Glynnitra Ellzey was all smiles the day her new roof was completed several weeks ago.

“I’m blessed, I’m favored!” the single mother of two young daughters said. “Miracles do happen. We serve a God who is alive!”

Gladys Ross has lived in her house for 39 years along with her husband and two now-grown sons. She also cares for 19 children on a daily basis.

“I am so blessed to have the neighborhood reach out to me and take care of my roof,” said Ross as roofers’ hammers pounded in the background.

Charman Hebert, neighborhood association president, was visiting with Ross and another neighbor, Velma Barnes, association vice president, as workers from Premier climbed on Ross’ roof.

“I think, No. 1, it’s building morale with the neighborhood,” Hebert said about the roofing and upcoming lighting project. “We’re doing whatever we can do to save the neighborhood and to make a pleasant environment for our families to live in.”

“My thoughts are happy thoughts,” added Barnes. “We’re thankful to the Chapel at LSU and New Beginning Baptist Church, and we’re excited they are throwing their arms around us and helping us with this endeavor.”

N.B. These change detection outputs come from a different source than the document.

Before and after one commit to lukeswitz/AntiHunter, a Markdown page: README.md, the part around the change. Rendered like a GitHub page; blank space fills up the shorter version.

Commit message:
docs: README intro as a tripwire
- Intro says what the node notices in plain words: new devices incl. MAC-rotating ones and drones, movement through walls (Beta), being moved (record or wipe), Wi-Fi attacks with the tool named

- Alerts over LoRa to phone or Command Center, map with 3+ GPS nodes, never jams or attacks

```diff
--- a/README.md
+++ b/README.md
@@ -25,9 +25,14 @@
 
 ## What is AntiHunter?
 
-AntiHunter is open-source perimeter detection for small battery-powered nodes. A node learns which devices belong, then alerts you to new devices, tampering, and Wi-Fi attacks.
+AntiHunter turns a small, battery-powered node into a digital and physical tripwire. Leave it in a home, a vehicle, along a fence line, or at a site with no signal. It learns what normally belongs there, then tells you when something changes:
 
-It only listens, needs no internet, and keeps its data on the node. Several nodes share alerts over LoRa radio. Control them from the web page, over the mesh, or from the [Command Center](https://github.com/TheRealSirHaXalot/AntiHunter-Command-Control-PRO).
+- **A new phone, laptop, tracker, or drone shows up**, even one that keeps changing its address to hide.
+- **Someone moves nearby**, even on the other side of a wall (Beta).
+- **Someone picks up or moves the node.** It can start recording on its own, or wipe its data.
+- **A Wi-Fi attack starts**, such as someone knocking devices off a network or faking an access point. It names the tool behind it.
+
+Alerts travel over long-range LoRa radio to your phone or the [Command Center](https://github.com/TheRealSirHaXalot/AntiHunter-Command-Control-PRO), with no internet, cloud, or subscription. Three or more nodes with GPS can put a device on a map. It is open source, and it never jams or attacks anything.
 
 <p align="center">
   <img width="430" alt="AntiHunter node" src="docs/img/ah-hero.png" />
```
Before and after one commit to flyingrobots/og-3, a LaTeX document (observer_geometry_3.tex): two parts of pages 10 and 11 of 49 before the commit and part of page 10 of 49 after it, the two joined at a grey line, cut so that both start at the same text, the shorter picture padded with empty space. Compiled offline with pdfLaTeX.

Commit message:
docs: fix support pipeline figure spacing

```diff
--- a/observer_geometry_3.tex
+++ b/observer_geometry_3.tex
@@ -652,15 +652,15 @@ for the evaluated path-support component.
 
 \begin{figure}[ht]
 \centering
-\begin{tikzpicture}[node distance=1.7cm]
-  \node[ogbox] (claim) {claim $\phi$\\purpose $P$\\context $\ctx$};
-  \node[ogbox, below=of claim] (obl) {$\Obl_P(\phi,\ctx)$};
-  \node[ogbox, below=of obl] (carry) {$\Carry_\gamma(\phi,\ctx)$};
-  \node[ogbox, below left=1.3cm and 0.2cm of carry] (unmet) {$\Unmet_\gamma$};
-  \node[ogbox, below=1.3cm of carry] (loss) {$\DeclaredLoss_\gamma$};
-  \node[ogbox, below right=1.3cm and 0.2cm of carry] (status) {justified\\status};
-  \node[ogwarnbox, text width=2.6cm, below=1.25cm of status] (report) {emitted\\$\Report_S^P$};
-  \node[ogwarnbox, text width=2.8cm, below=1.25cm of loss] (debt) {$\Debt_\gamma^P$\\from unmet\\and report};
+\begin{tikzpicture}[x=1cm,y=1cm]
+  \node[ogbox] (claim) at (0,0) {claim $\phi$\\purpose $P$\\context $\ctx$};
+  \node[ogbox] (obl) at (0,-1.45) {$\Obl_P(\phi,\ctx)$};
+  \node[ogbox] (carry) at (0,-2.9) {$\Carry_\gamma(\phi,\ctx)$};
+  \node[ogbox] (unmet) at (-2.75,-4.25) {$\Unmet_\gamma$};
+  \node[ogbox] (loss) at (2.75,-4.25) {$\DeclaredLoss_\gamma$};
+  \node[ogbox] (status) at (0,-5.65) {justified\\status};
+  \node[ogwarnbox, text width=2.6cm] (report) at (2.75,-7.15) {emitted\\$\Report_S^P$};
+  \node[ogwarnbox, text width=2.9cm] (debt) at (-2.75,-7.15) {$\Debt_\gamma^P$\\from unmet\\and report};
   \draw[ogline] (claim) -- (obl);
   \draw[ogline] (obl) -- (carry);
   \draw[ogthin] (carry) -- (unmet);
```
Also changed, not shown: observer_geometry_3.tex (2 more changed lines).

Chapel member Jenny Johansen, account manager for Premier South, said the roofing company’s owner and local distributor “cut costs wherever we could,” and were able to expand the original plan to roof two homes into four homes.

“We’re just really blessed,” Johansen said, speaking for the company. “A lot of times we get requests to sponsor football teams or tennis clubs, but we didn’t do this for a sponsorship, we did it to give back to the community.”

Hunter said their mission is much bigger than new roofs. “The culture that we have is, in many ways, putting our children and our families in harm’s way,” Hunter said. “You see it in the failing of our schools. You see it in the absence of the father in the black family. You see it in the rate of crime in our neighborhoods. That is the culture that we seek to alter.

“We are seeking to change it not by our might, not by our money, not by our wisdom, but we’re seeking to change it by the word of God,” Hunter said. “We put a roof on a house and that is a superficial change. But if we put a roof on their house to build a relationship to bring them to Christ, that’s when you make a real change.”